You know... There's some possibility they would consider fixing that, if that wasn't where all their campaign donations were coming from. (I'm not implying that Amazon is specifically one of their funders, but I'll bet they have a vested interest in lobbying Congress to maintain the status quo.)

Until we find a way to fix our campaign system to cut all that money out of it (and considering "Citizens United," I don't think the Supreme Court is ever going to let us), our government is going to be prone to tailoring policy to fit major political donors' interests.

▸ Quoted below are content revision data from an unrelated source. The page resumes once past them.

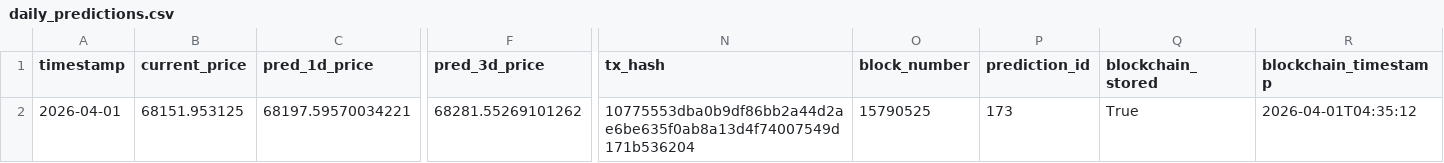
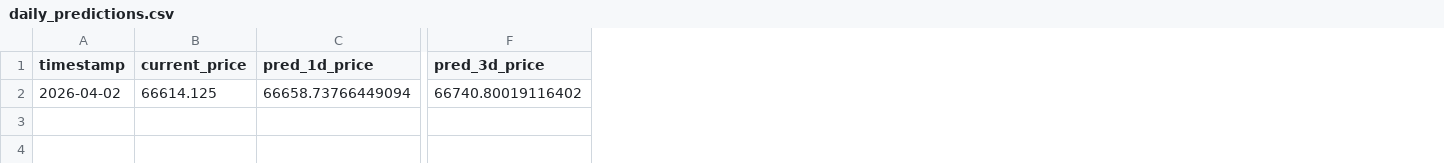
Before and after one commit to ying-jeanne/capstone_msba, a CSV file: data/predictions/daily_predictions.csv, drawn as a sheet; only a part is shown, gaps mark what is left out; the diff covers the shown part only; the diff names each change by its address in the sheet, - before the commit and + after, or states it on an @@ line.

```diff
--- a/data/predictions/daily_predictions.csv
+++ b/data/predictions/daily_predictions.csv
-column N (tx_hash), row 2: 10775553dba0b9df86bb2a44d2ae6be635f0ab8a13d4f74007549d171b536204
-column O (block_number), row 2: 15790525
-column P (prediction_id), row 2: 173
-column Q (blockchain_stored), row 2: True
-column R (blockchain_timestamp), row 2: 2026-04-01T04:35:12
-A2 (timestamp): 2026-04-01
+A2 (timestamp): 2026-04-02
-B2 (current_price): 68151.953125
+B2 (current_price): 66614.125
-C2 (pred_1d_price): 68197.59570034221
+C2 (pred_1d_price): 66658.73766449094
-F2 (pred_3d_price): 68281.55269101262
+F2 (pred_3d_price): 66740.80019116402
```
Also changed, not shown: 2 edited cells elsewhere in this file, data/predictions/daily_predictions_history.csv.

Our government is corrupt. Maybe the politicians aren't individually corrupt, but the need for campaign cash exerts a significant pressure that affects their legislative efforts. This is a structural problem, and it needs fixing.
Posted by Brooklyn Reader on December 7, 2012 at 8:04 AM · Report this

The good news ( for seattle) is contrary to CW, amazon actually makes enough money to have 2 billion lying around dodging taxes.
Posted by TheStreets on December 7, 2012 at 8:21 AM · Report this
@1 I agree that our campaign finance system is a bit of a problem. However, I think this year's election results showed us that big money doesn't influence politics as much as we thought. Thanks to the Citizens United ruling the Republicans had access to pretty much unlimited cash. They still lost and Karl Rove is now persona non-grata on Fox News because he wasted so much of the Koch brothers' money.
Posted by Ken Mehlman on December 7, 2012 at 8:26 AM · Report this
Amazon's loophole particularly burns me because the do nothing at all in the way of civic philanthropy. All those loopholes for taxes. All the sweet real estate deals in Seattle. Anything back to the community? Crap.
Posted by gator bait on December 7, 2012 at 8:36 AM · Report this
Supreme Ruler Of The Universe 5

For all the "UN sanctions" that go on about the Internet and carbon credits, isn't it time we really clamped down on international finance?

We need to ferret out these ridiculous havens for madmen and get to work on instituting a truly fair worldwide system for capital access, accreditation, stock monitoring and financial reporting. It's no good for one country to have modern laws if there are rogue towns where anything goes.
Posted by Supreme Ruler Of The Universe http:// on December 7, 2012 at 8:38 AM · Report this
Brooklyn Reader 6
@3 Big money may not influence election results as much as we thought, but that's not the same thing as saying it doesn't influence politics, or legislation.

It certainly doesn't improve the latter.
Posted by Brooklyn Reader on December 7, 2012 at 8:38 AM · Report this
Amazon, the online Walmart.
Posted by pussnboots on December 7, 2012 at 8:42 AM · Report this
Theodore Gorath 8
@1: I have always thought that campaigns should have a maximum amount they are allowed to spend on their campaign, period. Everyone has the same limit, they can spend it however they want.

To make up for the limited visibility of the candidates this would bring, their should be two or three debates every month for the last three months or so of the campaign, hosted by a neutral party (bring back the League of Women's voters!), where the candidates have no say over the rules or questions.

Every major party has a place at the debate (Democrat, Republican, Green, Libertarian, Constitution), and equal time to speak. The parties themselves will be responsible for funding the debates.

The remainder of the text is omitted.